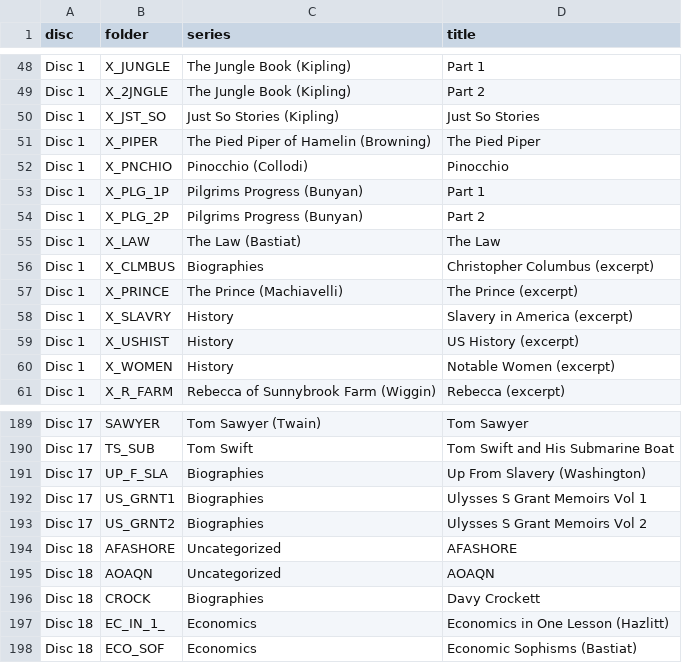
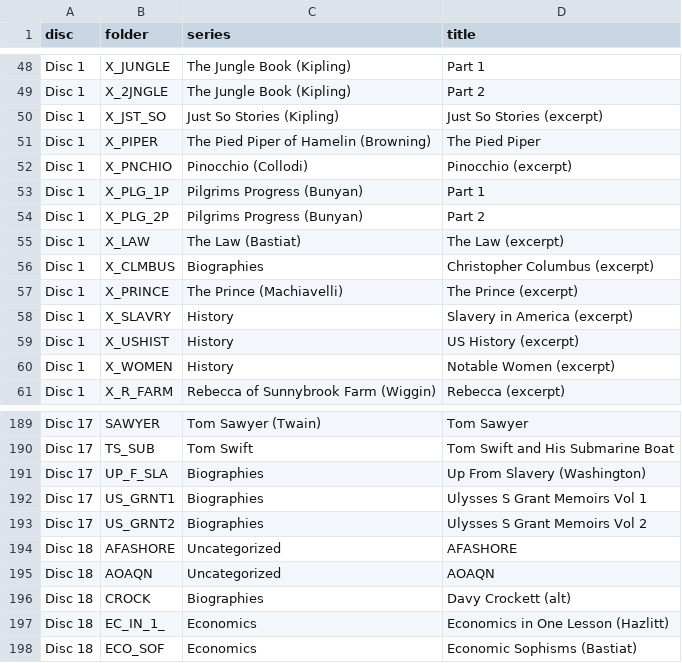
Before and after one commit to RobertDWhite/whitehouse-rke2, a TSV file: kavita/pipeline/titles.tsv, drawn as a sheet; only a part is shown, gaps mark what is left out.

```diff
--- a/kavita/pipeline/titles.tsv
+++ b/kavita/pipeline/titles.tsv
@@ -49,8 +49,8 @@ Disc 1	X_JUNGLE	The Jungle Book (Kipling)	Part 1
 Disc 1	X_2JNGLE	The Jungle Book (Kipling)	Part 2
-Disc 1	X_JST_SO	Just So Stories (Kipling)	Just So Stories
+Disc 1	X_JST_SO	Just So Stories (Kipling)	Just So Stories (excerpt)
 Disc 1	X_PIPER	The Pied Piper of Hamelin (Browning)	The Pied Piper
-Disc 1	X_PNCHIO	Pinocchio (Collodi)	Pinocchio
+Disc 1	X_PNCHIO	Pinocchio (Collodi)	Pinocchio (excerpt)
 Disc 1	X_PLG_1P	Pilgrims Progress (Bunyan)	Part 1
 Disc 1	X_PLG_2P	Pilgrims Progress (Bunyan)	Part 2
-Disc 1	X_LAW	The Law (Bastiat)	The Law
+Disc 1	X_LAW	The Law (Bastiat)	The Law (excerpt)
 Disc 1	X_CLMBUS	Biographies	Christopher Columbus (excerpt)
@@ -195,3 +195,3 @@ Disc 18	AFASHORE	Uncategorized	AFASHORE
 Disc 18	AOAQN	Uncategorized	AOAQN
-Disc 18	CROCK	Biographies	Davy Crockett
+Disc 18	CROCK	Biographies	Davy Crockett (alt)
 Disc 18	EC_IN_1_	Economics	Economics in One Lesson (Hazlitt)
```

============

> What is expected
Wherever the string "Book" turns up in the material, copy the whole line.

> Solution for this task
@@ -49,8 +49,8 @@ Disc 1	X_JUNGLE	The Jungle Book (Kipling)	Part 1
 Disc 1	X_2JNGLE	The Jungle Book (Kipling)	Part 2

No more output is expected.